He added: “If OpenSEF is problematic, Artio JoomSEF is far easier to setup, I just like the control I have with OpenSEF. I recommend never using “static content” and instead publishing a “General content” or similar category in which you put general info – it’s far easier to manage through a single content manager than having some things in static etc.”

I wonder how else we could pimp my Joomla? Ewwwwwww…

Over 300 Tag Searches in One Spot

Don’t expect every one of these searches to yeild results, though. The output was generated by a single OPML file and the Optimal OPML WordPress Plugin. Looking for other easy ways to display the OPML from Gada.be right now. Hell, entirely new sites could be built on top of the OPML we produce – much like RSS, it’s a poor man’s API.

Ultimate Tag Warror META Keywords

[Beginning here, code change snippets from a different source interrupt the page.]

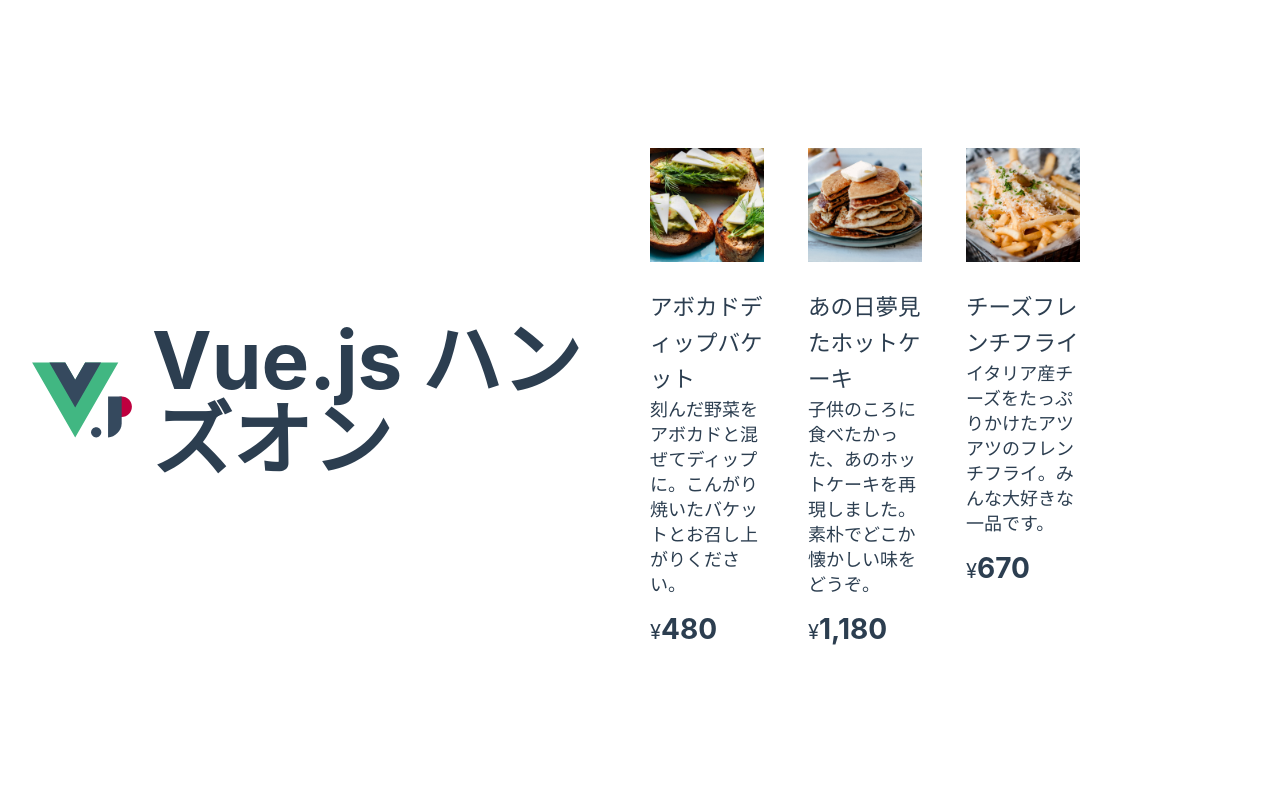
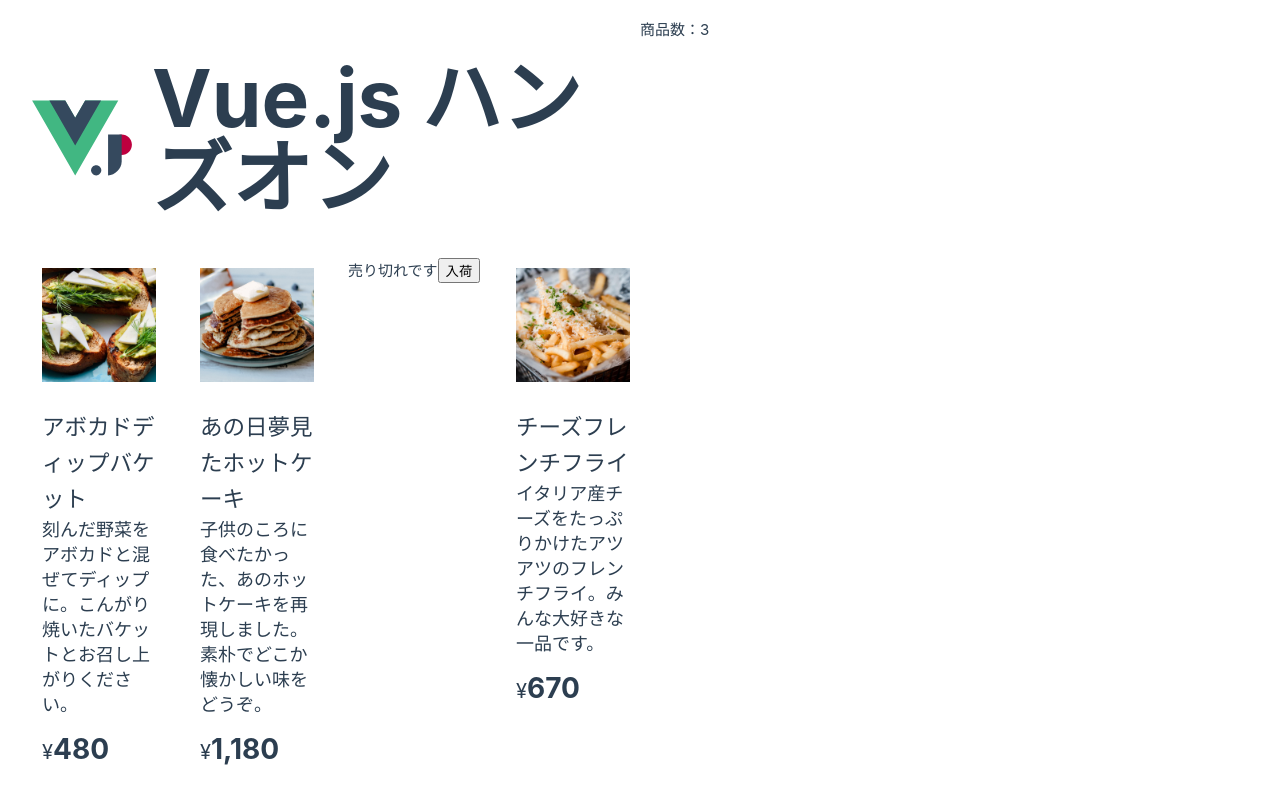
Before and after one commit to sakamoto-waka/vue3-lab, a Vue app: page / in a window 1280 px wide. Built offline with nearby package versions, Linux system fonts and the light colour scheme.

Commit message:
[update] stockOut button

```diff
--- a/src/App.vue
+++ b/src/App.vue
@@ -42,6 +42,14 @@ const items = ref ([
 function pricePrefix(price) {
   return price.toLocaleString()
 }
+
+function stockQuantity() {
+  return items.value.filter(item => item.soldOut === false).length
+}
+
+function stockItem(item) {
+  item.soldOut = false
+}
 </script>
 
 <template>
@@ -49,6 +57,7 @@ function pricePrefix(price) {
     <img src="/images/logo.svg" alt="">
     <h1>Vue.js ハンズオン</h1>
   </header>
+  <div>商品数：{{ stockQuantity() }}</div>
   <main class="main">
     <template v-for="item in items" :key="item.id">
       <div v-if="!item.soldOut" class="item">
@@ -60,6 +69,9 @@ function pricePrefix(price) {
           <p>{{ item.description }}</p>
           <span>¥<span class="price">{{ pricePrefix(item.price) }}</span></span>
         </div>
+      </div>
+      <div v-else>
+        売り切れです<button type="button" @click="stockItem(item)">入荷</button>
       </div>
     </template>
   </main>
```
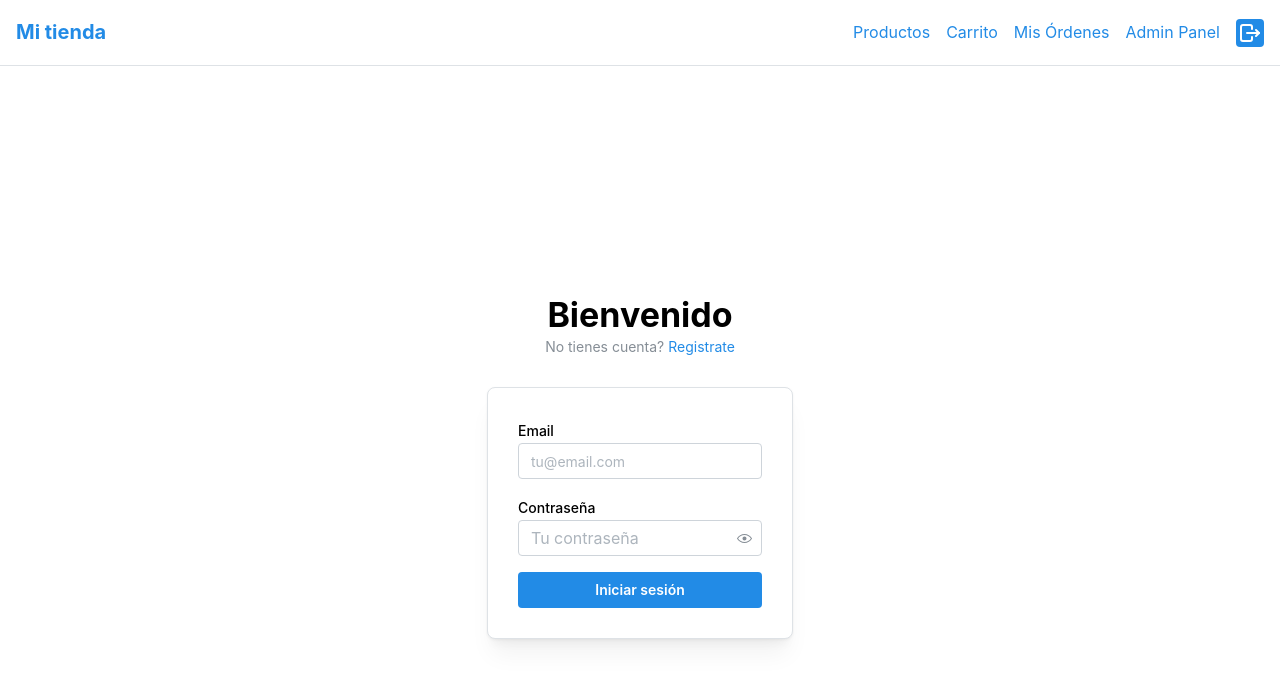
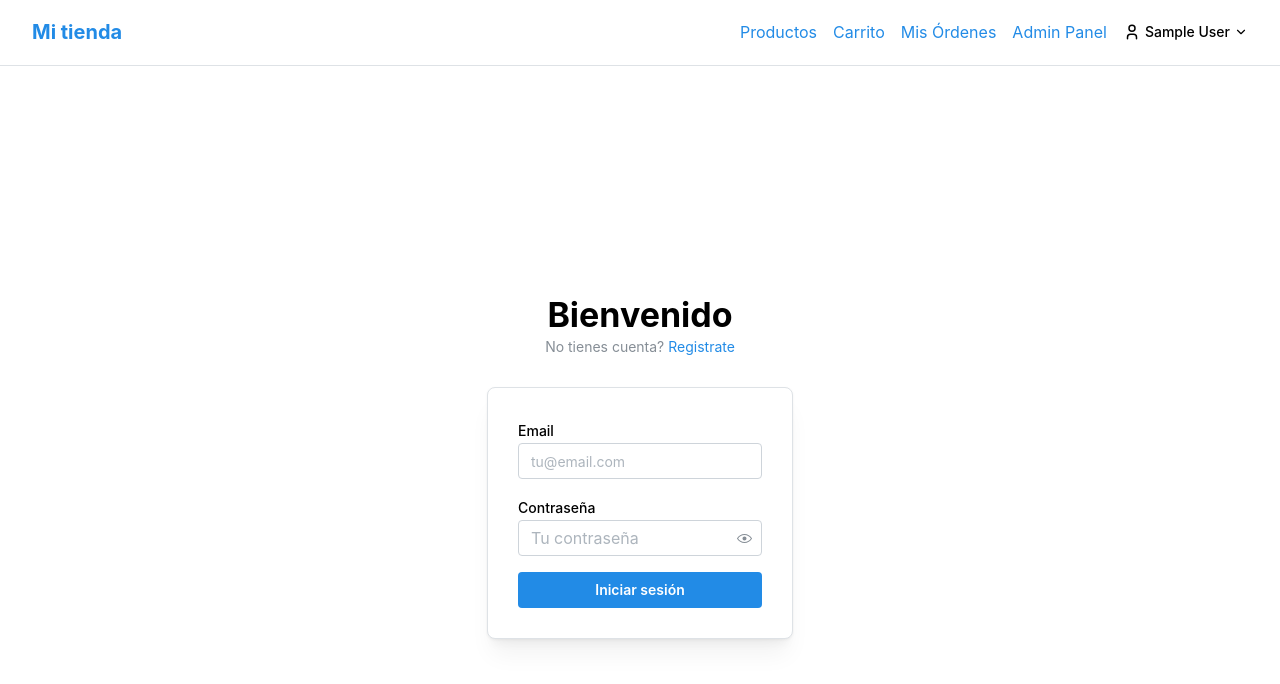
Before and after one commit to ciconid/proyecto-e-commerce-b2c, a React (Vite) app in the folder frontend/: page /login in a window 1280 px wide. Shown: the top 684 px of the page. Built offline with nearby package versions, Linux system fonts and the light colour scheme; no server answers; sample sign-in values are in the browser's storage.

Commit message:
style: mostrar nombre de usuario en la UI. Hacerlo menu desplegable y poner Cerrar Sesion ahi adentro
centrar contenidos de navbar

```diff
--- a/frontend/src/components/Navbar.tsx
+++ b/frontend/src/components/Navbar.tsx
@@ -1,6 +1,6 @@
-import { ActionIcon, Anchor, Badge, Box, Group, Text } from "@mantine/core";
+import { ActionIcon, Anchor, Badge, Box, Container, Group, Menu, Text } from "@mantine/core";
 import { Link, useNavigate } from "react-router-dom";
-import { IconLogout } from "@tabler/icons-react"
+import { IconChevronDown, IconLogout, IconUser } from "@tabler/icons-react"
 import { useAuthStore } from "../store/authStore";
 import { useCartStore } from "../store/cartStore";
 
@@ -28,6 +28,7 @@ function Navbar() {
                 zIndex: 100
             }}
         >
+            <Container size={"xl"}>
                 <Group justify="space-between">
                     <Text size="xl" fw={700} c={"blue"}>Mi tienda</Text>
 
@@ -64,13 +65,34 @@ function Navbar() {
                             </Anchor>
                         }
 
+                        <Menu shadow="md" width={200}>
+                            <Menu.Target>
+                                <Group gap={4} style={{ cursor: "pointer" }}>
+                                    <IconUser size={18} />
+                                    <Text size="sm" fw={500}>
+                                        {user?.name}
+                                    </Text>
+                                    <IconChevronDown size={14} />
+                                </Group>
+                            </Menu.Target>
 
-                    <ActionIcon onClick={handleLogout}>
-                        <IconLogout />
-                    </ActionIcon>
+                            <Menu.Dropdown>
+                                <Menu.Label>{user?.email}</Menu.Label>
+                                <Menu.Divider />
+                                <Menu.Item
+                                    color="red"
+                                    leftSection={<IconLogout size={16} />}
+                                    onClick={handleLogout}
+                                >
+                                    Cerrar sesión
+                                </Menu.Item>
+                            </Menu.Dropdown>
+                        </Menu>
                     </Group>
 
                 </Group>
+            </Container>
+
         </Box>
     );
 }
```
Lines whose indentation alone changed are shown as unchanged.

It’s amazing what happens when you email the developer of a WordPress plugin – they respond. At least, most of ’em do (I’m still waiting to hear back from a couple of ’em right now, including Red Alt on being able to search posts from his admin search plugin). After blasting a note to Chris Davis about his community-based tagger, I sent a note off to Christine Davis (no relation) about some shortcomings in the current Ultimate Tag Warrior. I wanted UTW to copy tags into the META keywords tag. She responded with code which needed to be tweaked a bit by Shayne:

[php]< ?php if (is_tag()) { ?>
< meta name="keywords" content="‘%tagdisplay%’, ‘default’=> ‘, %tagdisplay%’)); ?>” />
< ?php } else if (is_single()) { ?>
< meta name="keywords" content="‘%tagdisplay%’, ‘default’=> ‘, %tagdisplay%’)); ?>” />
< ?php } ?>[/php]That’s for all you SEO types out there who are also using the wildly-popular Ultimate Tag Warrior plugin (and I’m not just saying that because it supports Gada.be). This is fun!